Once you've gotten a small stash of the blue bi-valves, you can put them in a bucket of water, and let them de-grit themselves, or rinse them in the sink. Don't ever tie them up in a plastic bag, or you may suffocate and kill them all. You can tell if a mussel is alive and well if they stay tightly shut when exposed to air. If they are open or opening or the shell is cracked, toss them out and don't eat them. Clean the threads off by giving a quick, hard yank down on them. It's not dangerous to eat them, just not very pleasant and wild harvested mussels have more than commercially grown ones, which usually have been cleaned.
Step 3: Steamed Mussels
A quick, classic recipe for steaming mussels is to chop garlic (finely), onions and tomatoes (roughly). Sautee them in butter along with branches of fresh thyme, pepper and salt to taste. Once they are sauteed, add either 1/2 cup of white wine, or beer or hard apple cider might work. For this batch, I added a 1/2 cup of El Castor. It's brandy made from prickly pear cactus and adds depth to the sauce. Put the lid on the pot, and let the mussels steam for about 15 minutes. When they have all opened, they are ready. Have a baguette for dipping in the sauce.
Step 4: How to Smoke Mussels
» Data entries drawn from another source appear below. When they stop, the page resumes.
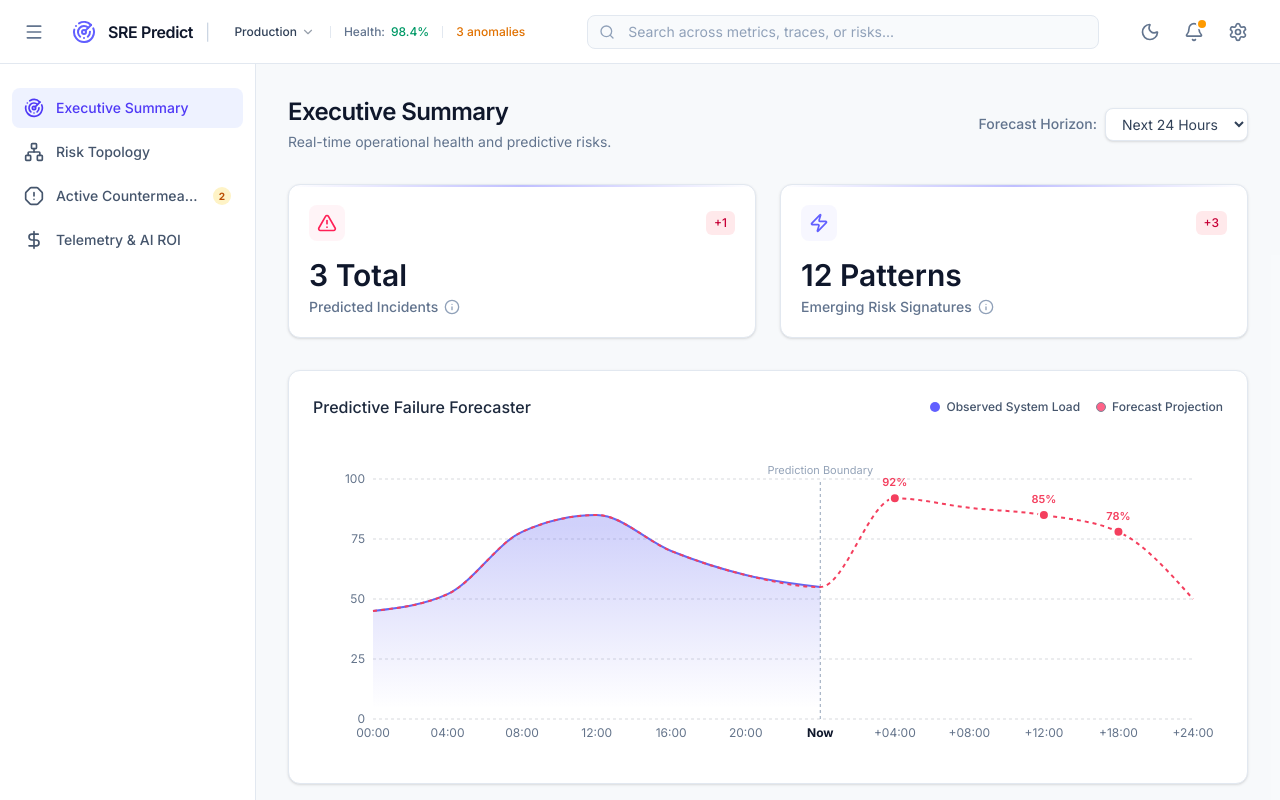
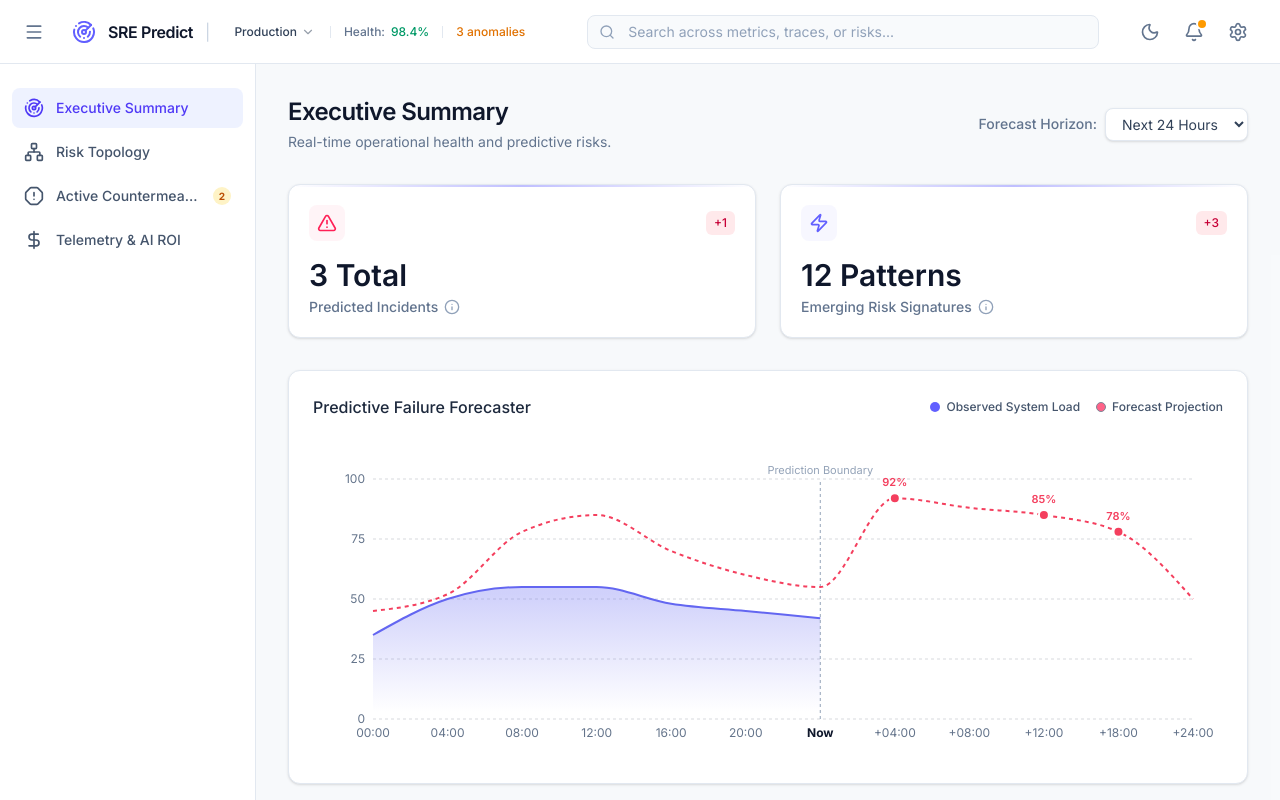
Before and after one commit to vlx/po-google, a React (Vite) app: page / in a window 1280 px wide. Both pictures are taken after a click on the button "Sign in to Dashboard". Shown: the top 800 px of the page. Built offline with nearby package versions, Linux system fonts and the light colour scheme.

Commit message:
test: update mock telemetry data for visualization
Refine mock telemetry values to better demonstrate the divergence between historical load and predicted forecasts.

```diff
--- a/src/pages/Dashboard.tsx
+++ b/src/pages/Dashboard.tsx
@@ -3,13 +3,13 @@ import { ComposedChart, Area, Line, XAxis, YAxis, CartesianGrid, Tooltip, Respon
 
 // Mock telemetry data with history and forecast
 const telemetryData = [
-  { time: '00:00', load: 45, forecast: 45 },
-  { time: '04:00', load: 52, forecast: 52 },
-  { time: '08:00', load: 78, forecast: 78 },
-  { time: '12:00', load: 85, forecast: 85 },
-  { time: '16:00', load: 70, forecast: 70 },
-  { time: '20:00', load: 60, forecast: 60 },
-  { time: 'Now', load: 55, forecast: 55 },
+  { time: '00:00', load: 35, forecast: 45 },
+  { time: '04:00', load: 50, forecast: 52 },
+  { time: '08:00', load: 55, forecast: 78 },
+  { time: '12:00', load: 55, forecast: 85 },
+  { time: '16:00', load: 48, forecast: 70 },
+  { time: '20:00', load: 45, forecast: 60 },
+  { time: 'Now', load: 42, forecast: 55 },
   { time: '+04:00', forecast: 92, isPrediction: true, incident: "Conn Timeout", prob: "92%" },
   { time: '+08:00', forecast: 88, isPrediction: true },
   { time: '+12:00', forecast: 85, isPrediction: true, risk: true, incident: "Worker OOM", prob: "85%" },
```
Smoking mussels is simple, and while they may be a little drier than when steamed, it adds a nice flavor to them. Soak 2 cups wood chips like apple or cedar in water for 30 minutes to an hour. You can add pine needles as well, for a woodsy flavor. Remove the chips and pine from the water and layer them in the bottom of a shallow baking pan. Put a grill on top of this and place the mussels on the grill. Cover it with foil and turn the stovetop flames on low. Let them open. It takes longer than steaming them.